◆ Aim of the task
Filter the listing below down to the lines holding the word "DoublePageFlashCard", and copy those lines.
#### Provided data
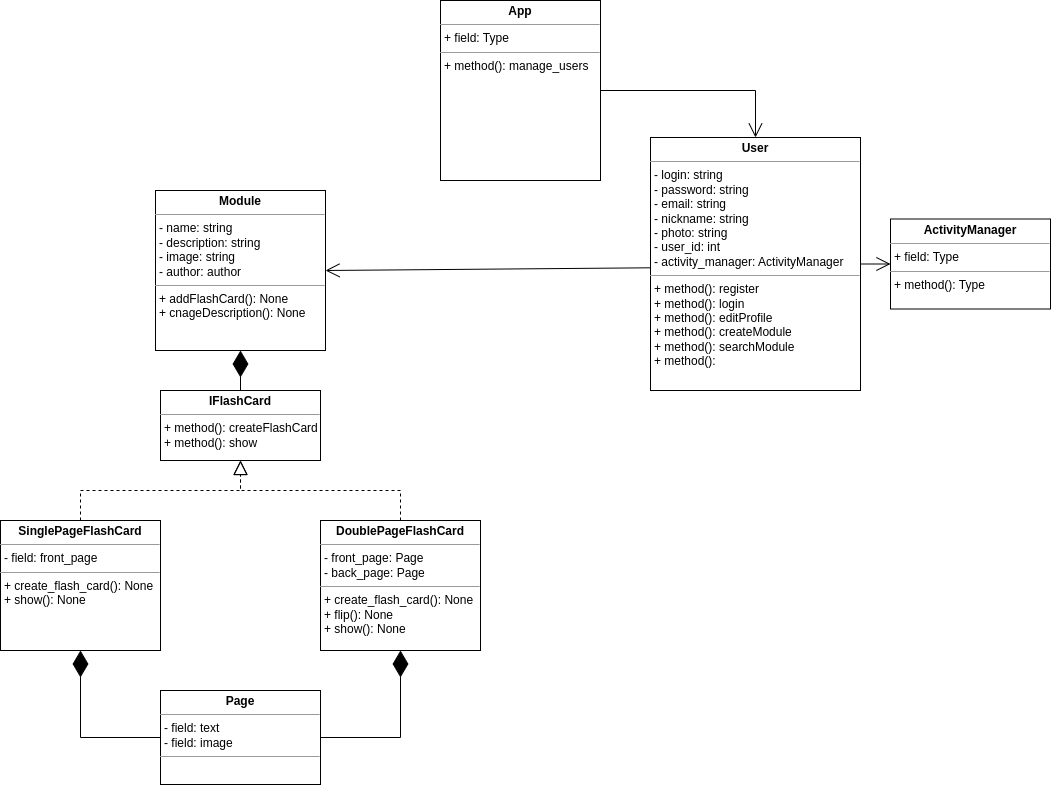
This is ProjectClassDiagram.drawio.png from andrw04/oop-project-2023, a draw.io export, as it was before one commit. Source tidied: cells renumbered, new cells last; positions are measured from the earlier drawing's top-left corner, leaving out a move shared by most shapes.
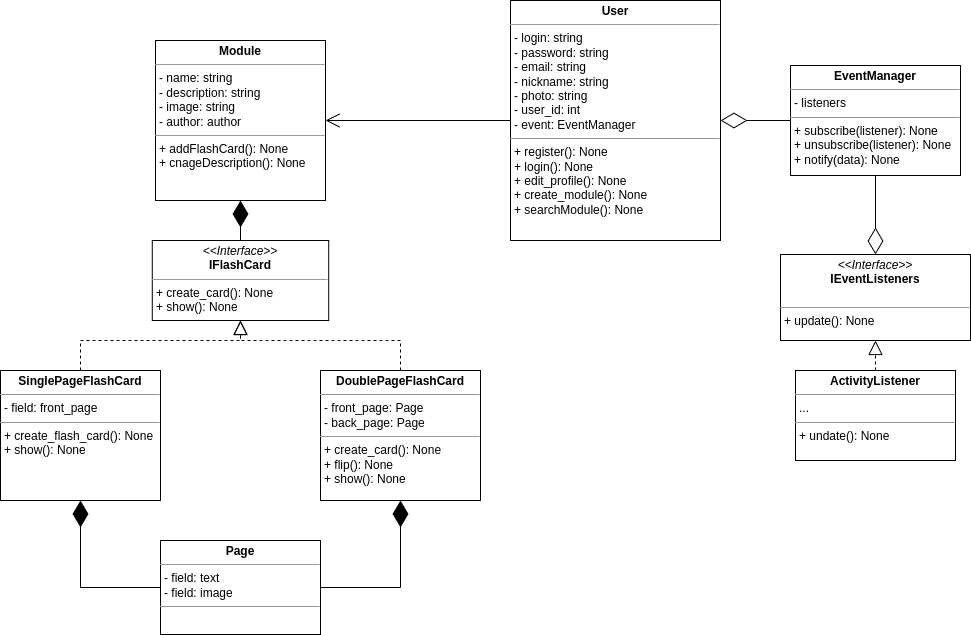
After the commit.

Commit message:
Added viewer to class-diagram

What changed in the source:
```diff
@@ -2,28 +2,22 @@
   <root>
     <mxCell id="0" />
     <mxCell id="1" parent="0" />
-    <mxCell id="2" value="&lt;p style=&quot;margin:0px;margin-top:4px;text-align:center;&quot;&gt;&lt;b&gt;IFlashCard&lt;/b&gt;&lt;/p&gt;&lt;hr size=&quot;1&quot;&gt;&lt;p style=&quot;margin:0px;margin-left:4px;&quot;&gt;+ method(): createFlashCard&lt;/p&gt;&lt;p style=&quot;margin:0px;margin-left:4px;&quot;&gt;+ method(): show&lt;/p&gt;" style="verticalAlign=top;align=left;overflow=fill;fontSize=12;fontFamily=Helvetica;html=1;whiteSpace=wrap;" parent="1" vertex="1">
-      <mxGeometry x="160" y="390" width="160" height="70" as="geometry" />
-    </mxCell>
     <mxCell id="3" value="&lt;p style=&quot;margin:0px;margin-top:4px;text-align:center;&quot;&gt;&lt;b&gt;SinglePageFlashCard&lt;/b&gt;&lt;br&gt;&lt;/p&gt;&lt;hr size=&quot;1&quot;&gt;&lt;p style=&quot;margin:0px;margin-left:4px;&quot;&gt;- field: front_page&lt;/p&gt;&lt;hr size=&quot;1&quot;&gt;&lt;p style=&quot;margin:0px;margin-left:4px;&quot;&gt;+ create_flash_card(): None&lt;/p&gt;&lt;p style=&quot;margin:0px;margin-left:4px;&quot;&gt;+ show(): None&lt;/p&gt;" style="verticalAlign=top;align=left;overflow=fill;fontSize=12;fontFamily=Helvetica;html=1;whiteSpace=wrap;" parent="1" vertex="1">
       <mxGeometry y="520" width="160" height="130" as="geometry" />
     </mxCell>
-    <mxCell id="4" value="&lt;p style=&quot;margin:0px;margin-top:4px;text-align:center;&quot;&gt;&lt;b&gt;DoublePageFlashCard&lt;/b&gt;&lt;br&gt;&lt;/p&gt;&lt;hr size=&quot;1&quot;&gt;&lt;p style=&quot;margin:0px;margin-left:4px;&quot;&gt;- front_page: Page&lt;br&gt;- back_page: Page&lt;/p&gt;&lt;hr size=&quot;1&quot;&gt;&lt;p style=&quot;margin:0px;margin-left:4px;&quot;&gt;+ create_flash_card(): None&amp;nbsp;&lt;/p&gt;&lt;p style=&quot;margin:0px;margin-left:4px;&quot;&gt;+ flip(): None&lt;/p&gt;&lt;p style=&quot;margin:0px;margin-left:4px;&quot;&gt;+ show(): None&lt;/p&gt;" style="verticalAlign=top;align=left;overflow=fill;fontSize=12;fontFamily=Helvetica;html=1;whiteSpace=wrap;" parent="1" vertex="1">
+    <mxCell id="4" value="&lt;p style=&quot;margin:0px;margin-top:4px;text-align:center;&quot;&gt;&lt;b&gt;DoublePageFlashCard&lt;/b&gt;&lt;br&gt;&lt;/p&gt;&lt;hr size=&quot;1&quot;&gt;&lt;p style=&quot;margin:0px;margin-left:4px;&quot;&gt;- front_page: Page&lt;br&gt;- back_page: Page&lt;/p&gt;&lt;hr size=&quot;1&quot;&gt;&lt;p style=&quot;margin:0px;margin-left:4px;&quot;&gt;+ create_card(): None&amp;nbsp;&lt;/p&gt;&lt;p style=&quot;margin:0px;margin-left:4px;&quot;&gt;+ flip(): None&lt;/p&gt;&lt;p style=&quot;margin:0px;margin-left:4px;&quot;&gt;+ show(): None&lt;/p&gt;" style="verticalAlign=top;align=left;overflow=fill;fontSize=12;fontFamily=Helvetica;html=1;whiteSpace=wrap;" parent="1" vertex="1">
       <mxGeometry x="320" y="520" width="160" height="130" as="geometry" />
     </mxCell>
-    <mxCell id="5" value="&lt;p style=&quot;margin:0px;margin-top:4px;text-align:center;&quot;&gt;&lt;b&gt;User&lt;/b&gt;&lt;br&gt;&lt;/p&gt;&lt;hr size=&quot;1&quot;&gt;&lt;p style=&quot;margin:0px;margin-left:4px;&quot;&gt;- login: string&lt;br&gt;- password: string&lt;/p&gt;&lt;p style=&quot;margin:0px;margin-left:4px;&quot;&gt;- email: string&lt;/p&gt;&lt;p style=&quot;margin:0px;margin-left:4px;&quot;&gt;- nickname: string&lt;/p&gt;&lt;p style=&quot;margin:0px;margin-left:4px;&quot;&gt;- photo: string&lt;br&gt;- user_id: int&lt;/p&gt;&lt;p style=&quot;margin:0px;margin-left:4px;&quot;&gt;- activity_manager: ActivityManager&lt;/p&gt;&lt;hr size=&quot;1&quot;&gt;&lt;p style=&quot;margin:0px;margin-left:4px;&quot;&gt;+ method(): register&lt;/p&gt;&lt;p style=&quot;margin:0px;margin-left:4px;&quot;&gt;+ method(): login&lt;/p&gt;&lt;p style=&quot;margin:0px;margin-left:4px;&quot;&gt;+ method(): editProfile&lt;/p&gt;&lt;p style=&quot;margin:0px;margin-left:4px;&quot;&gt;+ method(): createModule&lt;/p&gt;&lt;p style=&quot;margin:0px;margin-left:4px;&quot;&gt;+ method(): searchModule&lt;/p&gt;&lt;p style=&quot;margin:0px;margin-left:4px;&quot;&gt;+ method():&lt;/p&gt;" style="verticalAlign=top;align=left;overflow=fill;fontSize=12;fontFamily=Helvetica;html=1;whiteSpace=wrap;" parent="1" vertex="1">
-      <mxGeometry x="650" y="137" width="210" height="253" as="geometry" />
+    <mxCell id="5" value="&lt;p style=&quot;margin:0px;margin-top:4px;text-align:center;&quot;&gt;&lt;b&gt;User&lt;/b&gt;&lt;br&gt;&lt;/p&gt;&lt;hr size=&quot;1&quot;&gt;&lt;p style=&quot;margin:0px;margin-left:4px;&quot;&gt;- login: string&lt;br&gt;- password: string&lt;/p&gt;&lt;p style=&quot;margin:0px;margin-left:4px;&quot;&gt;- email: string&lt;/p&gt;&lt;p style=&quot;margin:0px;margin-left:4px;&quot;&gt;- nickname: string&lt;/p&gt;&lt;p style=&quot;margin:0px;margin-left:4px;&quot;&gt;- photo: string&lt;br&gt;- user_id: int&lt;/p&gt;&lt;p style=&quot;margin:0px;margin-left:4px;&quot;&gt;- event: EventManager&lt;/p&gt;&lt;hr size=&quot;1&quot;&gt;&lt;p style=&quot;margin:0px;margin-left:4px;&quot;&gt;+ register(): None&lt;/p&gt;&lt;p style=&quot;margin:0px;margin-left:4px;&quot;&gt;+ login(): None&lt;/p&gt;&lt;p style=&quot;margin:0px;margin-left:4px;&quot;&gt;+ edit_profile(): None&lt;/p&gt;&lt;p style=&quot;margin:0px;margin-left:4px;&quot;&gt;+ create_module(): None&lt;/p&gt;&lt;p style=&quot;margin:0px;margin-left:4px;&quot;&gt;+ searchModule(): None&lt;/p&gt;" style="verticalAlign=top;align=left;overflow=fill;fontSize=12;fontFamily=Helvetica;html=1;whiteSpace=wrap;" parent="1" vertex="1">
+      <mxGeometry x="510" y="150" width="210" height="240" as="geometry" />
     </mxCell>
-    <mxCell id="6" value="&lt;p style=&quot;margin:0px;margin-top:4px;text-align:center;&quot;&gt;&lt;b&gt;App&lt;/b&gt;&lt;br&gt;&lt;/p&gt;&lt;hr size=&quot;1&quot;&gt;&lt;p style=&quot;margin:0px;margin-left:4px;&quot;&gt;+ field: Type&lt;/p&gt;&lt;hr size=&quot;1&quot;&gt;&lt;p style=&quot;margin:0px;margin-left:4px;&quot;&gt;+ method(): manage_users&lt;/p&gt;" style="verticalAlign=top;align=left;overflow=fill;fontSize=12;fontFamily=Helvetica;html=1;whiteSpace=wrap;" parent="1" vertex="1">
-      <mxGeometry x="440" width="160" height="180" as="geometry" />
-    </mxCell>
     <mxCell id="7" value="&lt;p style=&quot;margin:0px;margin-top:4px;text-align:center;&quot;&gt;&lt;b&gt;Module&lt;/b&gt;&lt;/p&gt;&lt;hr size=&quot;1&quot;&gt;&lt;p style=&quot;margin:0px;margin-left:4px;&quot;&gt;- name: string&lt;br&gt;- description: string&lt;/p&gt;&lt;p style=&quot;margin:0px;margin-left:4px;&quot;&gt;- image: string&lt;/p&gt;&lt;p style=&quot;margin:0px;margin-left:4px;&quot;&gt;- author: author&lt;/p&gt;&lt;hr size=&quot;1&quot;&gt;&lt;p style=&quot;margin:0px;margin-left:4px;&quot;&gt;+ addFlashCard(): None&lt;/p&gt;&lt;p style=&quot;margin:0px;margin-left:4px;&quot;&gt;+ cnageDescription(): None&lt;/p&gt;" style="verticalAlign=top;align=left;overflow=fill;fontSize=12;fontFamily=Helvetica;html=1;whiteSpace=wrap;" parent="1" vertex="1">
       <mxGeometry x="155" y="190" width="170" height="160" as="geometry" />
     </mxCell>
     <mxCell id="8" value="&lt;p style=&quot;margin:0px;margin-top:4px;text-align:center;&quot;&gt;&lt;b&gt;Page&lt;/b&gt;&lt;/p&gt;&lt;hr size=&quot;1&quot;&gt;&lt;p style=&quot;margin:0px;margin-left:4px;&quot;&gt;- field: text&lt;br&gt;- field: image&lt;/p&gt;&lt;hr size=&quot;1&quot;&gt;&lt;p style=&quot;margin:0px;margin-left:4px;&quot;&gt;&lt;br&gt;&lt;/p&gt;" style="verticalAlign=top;align=left;overflow=fill;fontSize=12;fontFamily=Helvetica;html=1;whiteSpace=wrap;" parent="1" vertex="1">
       <mxGeometry x="160" y="690" width="160" height="94" as="geometry" />
     </mxCell>
-    <mxCell id="9" style="endArrow=block;dashed=1;endFill=0;endSize=12;html=1;rounded=0;exitX=0.5;exitY=0;exitDx=0;exitDy=0;entryX=0.5;entryY=1;entryDx=0;entryDy=0;" parent="1" edge="1" source="4" target="2">
+    <mxCell id="9" style="endArrow=block;dashed=1;endFill=0;endSize=12;html=1;rounded=0;exitX=0.5;exitY=0;exitDx=0;exitDy=0;entryX=0.5;entryY=1;entryDx=0;entryDy=0;" parent="1" edge="1" source="4" target="19">
       <mxGeometry relative="1" as="geometry">
         <Array as="points">
           <mxPoint x="400" y="490" />
@@ -31,7 +25,7 @@
         </Array>
       </mxGeometry>
     </mxCell>
-    <mxCell id="10" style="endArrow=block;dashed=1;endFill=0;endSize=12;html=1;rounded=0;exitX=0.5;exitY=0;exitDx=0;exitDy=0;entryX=0.5;entryY=1;entryDx=0;entryDy=0;" parent="1" edge="1" source="3" target="2">
+    <mxCell id="10" style="endArrow=block;dashed=1;endFill=0;endSize=12;html=1;rounded=0;exitX=0.5;exitY=0;exitDx=0;exitDy=0;entryX=0.5;entryY=1;entryDx=0;entryDy=0;" parent="1" edge="1" source="3" target="19">
       <mxGeometry relative="1" as="geometry">
         <Array as="points">
           <mxPoint x="80" y="490" />
@@ -39,7 +33,7 @@
         </Array>
       </mxGeometry>
     </mxCell>
-    <mxCell id="11" style="endArrow=diamondThin;endFill=1;endSize=24;html=1;rounded=0;exitX=0.5;exitY=0;exitDx=0;exitDy=0;entryX=0.5;entryY=1;entryDx=0;entryDy=0;" parent="1" edge="1" source="2" target="7">
+    <mxCell id="11" style="endArrow=diamondThin;endFill=1;endSize=24;html=1;rounded=0;exitX=0.5;exitY=0;exitDx=0;exitDy=0;entryX=0.5;entryY=1;entryDx=0;entryDy=0;" parent="1" edge="1" source="19" target="7">
       <mxGeometry relative="1" as="geometry" />
     </mxCell>
     <mxCell id="12" style="endArrow=diamondThin;endFill=1;endSize=24;html=1;rounded=0;exitX=0;exitY=0.5;exitDx=0;exitDy=0;entryX=0.5;entryY=1;entryDx=0;entryDy=0;" parent="1" edge="1" source="8" target="3">
@@ -56,21 +50,31 @@
         </Array>
       </mxGeometry>
     </mxCell>
-    <mxCell id="14" style="endArrow=open;endFill=1;endSize=12;html=1;rounded=0;entryX=1;entryY=0.5;entryDx=0;entryDy=0;exitX=0;exitY=0.515;exitDx=0;exitDy=0;exitPerimeter=0;" parent="1" edge="1" source="5" target="7">
-      <mxGeometry relative="1" as="geometry" />
+    <mxCell id="14" style="endArrow=open;endFill=1;endSize=12;html=1;rounded=0;entryX=1;entryY=0.5;entryDx=0;entryDy=0;" parent="1" edge="1" target="7">
+      <mxGeometry relative="1" as="geometry">
+        <mxPoint x="510" y="270" as="sourcePoint" />
+      </mxGeometry>
     </mxCell>
-    <mxCell id="15" style="endArrow=open;endFill=1;endSize=12;html=1;rounded=0;exitX=1;exitY=0.5;exitDx=0;exitDy=0;entryX=0.5;entryY=0;entryDx=0;entryDy=0;" parent="1" edge="1" source="6" target="5">
-      <mxGeometry relative="1" as="geometry">
-        <Array as="points">
-          <mxPoint x="755" y="90" />
-        </Array>
-      </mxGeometry>
-    </mxCell>
-    <mxCell id="16" value="&lt;p style=&quot;margin:0px;margin-top:4px;text-align:center;&quot;&gt;&lt;b&gt;ActivityManager&lt;/b&gt;&lt;/p&gt;&lt;hr size=&quot;1&quot;&gt;&lt;p style=&quot;margin:0px;margin-left:4px;&quot;&gt;+ field: Type&lt;/p&gt;&lt;hr size=&quot;1&quot;&gt;&lt;p style=&quot;margin:0px;margin-left:4px;&quot;&gt;+ method(): Type&lt;/p&gt;" style="verticalAlign=top;align=left;overflow=fill;fontSize=12;fontFamily=Helvetica;html=1;whiteSpace=wrap;" parent="1" vertex="1">
-      <mxGeometry x="890" y="218.5" width="160" height="90" as="geometry" />
-    </mxCell>
-    <mxCell id="17" style="endArrow=open;endFill=1;endSize=12;html=1;rounded=0;exitX=1;exitY=0.5;exitDx=0;exitDy=0;entryX=0;entryY=0.5;entryDx=0;entryDy=0;" parent="1" edge="1" source="5" target="16">
-      <mxGeometry relative="1" as="geometry" />
-    </mxCell>
+    <mxCell id="18" value="&lt;p style=&quot;margin:0px;margin-top:4px;text-align:center;&quot;&gt;&lt;b&gt;EventManager&lt;/b&gt;&lt;/p&gt;&lt;hr size=&quot;1&quot;&gt;&lt;p style=&quot;margin:0px;margin-left:4px;&quot;&gt;- listeners&lt;/p&gt;&lt;hr size=&quot;1&quot;&gt;&lt;p style=&quot;margin:0px;margin-left:4px;&quot;&gt;+ subscribe(listener): None&lt;/p&gt;&lt;p style=&quot;margin:0px;margin-left:4px;&quot;&gt;+ unsubscribe(listener): None&lt;/p&gt;&lt;p style=&quot;margin:0px;margin-left:4px;&quot;&gt;+ notify(data): None&lt;/p&gt;" style="verticalAlign=top;align=left;overflow=fill;fontSize=12;fontFamily=Helvetica;html=1;whiteSpace=wrap;" parent="1" vertex="1">
+      <mxGeometry x="790" y="215" width="170" height="110" as="geometry" />
+    </mxCell>
+    <mxCell id="19" value="&lt;p style=&quot;margin:0px;margin-top:4px;text-align:center;&quot;&gt;&lt;i&gt;&amp;lt;&amp;lt;Interface&amp;gt;&amp;gt;&lt;/i&gt;&lt;br&gt;&lt;b&gt;IFlashCard&lt;/b&gt;&lt;/p&gt;&lt;hr size=&quot;1&quot;&gt;&lt;p style=&quot;margin:0px;margin-left:4px;&quot;&gt;+ create_card(): None&lt;br&gt;+ show(): None&lt;/p&gt;" style="verticalAlign=top;align=left;overflow=fill;fontSize=12;fontFamily=Helvetica;html=1;whiteSpace=wrap;" parent="1" vertex="1">
+      <mxGeometry x="151.8" y="390" width="176.4" height="80" as="geometry" />
+    </mxCell>
+    <mxCell id="20" value="&lt;p style=&quot;margin:0px;margin-top:4px;text-align:center;&quot;&gt;&lt;i&gt;&amp;lt;&amp;lt;Interface&amp;gt;&amp;gt;&lt;/i&gt;&lt;br&gt;&lt;b&gt;IEventListeners&lt;/b&gt;&lt;/p&gt;&lt;p style=&quot;margin:0px;margin-left:4px;&quot;&gt;&lt;br&gt;&lt;/p&gt;&lt;hr size=&quot;1&quot;&gt;&lt;p style=&quot;margin:0px;margin-left:4px;&quot;&gt;+ update(): None&lt;/p&gt;" style="verticalAlign=top;align=left;overflow=fill;fontSize=12;fontFamily=Helvetica;html=1;whiteSpace=wrap;" parent="1" vertex="1">
+      <mxGeometry x="780" y="404" width="190" height="86" as="geometry" />
+    </mxCell>
+    <mxCell id="21" style="endArrow=diamondThin;endFill=0;endSize=24;html=1;rounded=0;exitX=0;exitY=0.5;exitDx=0;exitDy=0;entryX=1;entryY=0.5;entryDx=0;entryDy=0;" parent="1" edge="1" source="18" target="5">
+      <mxGeometry relative="1" as="geometry" />
+    </mxCell>
+    <mxCell id="22" value="&lt;p style=&quot;margin:0px;margin-top:4px;text-align:center;&quot;&gt;&lt;b&gt;ActivityListener&lt;/b&gt;&lt;/p&gt;&lt;hr size=&quot;1&quot;&gt;&lt;p style=&quot;margin:0px;margin-left:4px;&quot;&gt;...&lt;/p&gt;&lt;hr size=&quot;1&quot;&gt;&lt;p style=&quot;margin:0px;margin-left:4px;&quot;&gt;+ undate(): None&lt;/p&gt;" style="verticalAlign=top;align=left;overflow=fill;fontSize=12;fontFamily=Helvetica;html=1;whiteSpace=wrap;" parent="1" vertex="1">
+      <mxGeometry x="795" y="520" width="160" height="90" as="geometry" />
+    </mxCell>
+    <mxCell id="23" style="endArrow=block;dashed=1;endFill=0;endSize=12;html=1;rounded=0;exitX=0.5;exitY=0;exitDx=0;exitDy=0;entryX=0.5;entryY=1;entryDx=0;entryDy=0;" parent="1" edge="1" source="22" target="20">
+      <mxGeometry relative="1" as="geometry" />
+    </mxCell>
+    <mxCell id="24" style="endArrow=diamondThin;endFill=0;endSize=24;html=1;rounded=0;exitX=0.5;exitY=1;exitDx=0;exitDy=0;entryX=0.5;entryY=0;entryDx=0;entryDy=0;" parent="1" edge="1" source="18" target="20">
+      <mxGeometry relative="1" as="geometry" />
+    </mxCell>
   </root>
 </mxGraphModel>
```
########
◆ Exercise response
-    <mxCell id="4" value="&lt;p style=&quot;margin:0px;margin-top:4px;text-align:center;&quot;&gt;&lt;b&gt;DoublePageFlashCard&lt;/b&gt;&lt;br&gt;&lt;/p&gt;&lt;hr size=&quot;1&quot;&gt;&lt;p style=&quot;margin:0px;margin-left:4px;&quot;&gt;- front_page: Page&lt;br&gt;- back_page: Page&lt;/p&gt;&lt;hr size=&quot;1&quot;&gt;&lt;p style=&quot;margin:0px;margin-left:4px;&quot;&gt;+ create_flash_card(): None&amp;nbsp;&lt;/p&gt;&lt;p style=&quot;margin:0px;margin-left:4px;&quot;&gt;+ flip(): None&lt;/p&gt;&lt;p style=&quot;margin:0px;margin-left:4px;&quot;&gt;+ show(): None&lt;/p&gt;" style="verticalAlign=top;align=left;overflow=fill;fontSize=12;fontFamily=Helvetica;html=1;whiteSpace=wrap;" parent="1" vertex="1">
+    <mxCell id="4" value="&lt;p style=&quot;margin:0px;margin-top:4px;text-align:center;&quot;&gt;&lt;b&gt;DoublePageFlashCard&lt;/b&gt;&lt;br&gt;&lt;/p&gt;&lt;hr size=&quot;1&quot;&gt;&lt;p style=&quot;margin:0px;margin-left:4px;&quot;&gt;- front_page: Page&lt;br&gt;- back_page: Page&lt;/p&gt;&lt;hr size=&quot;1&quot;&gt;&lt;p style=&quot;margin:0px;margin-left:4px;&quot;&gt;+ create_card(): None&amp;nbsp;&lt;/p&gt;&lt;p style=&quot;margin:0px;margin-left:4px;&quot;&gt;+ flip(): None&lt;/p&gt;&lt;p style=&quot;margin:0px;margin-left:4px;&quot;&gt;+ show(): None&lt;/p&gt;" style="verticalAlign=top;align=left;overflow=fill;fontSize=12;fontFamily=Helvetica;html=1;whiteSpace=wrap;" parent="1" vertex="1">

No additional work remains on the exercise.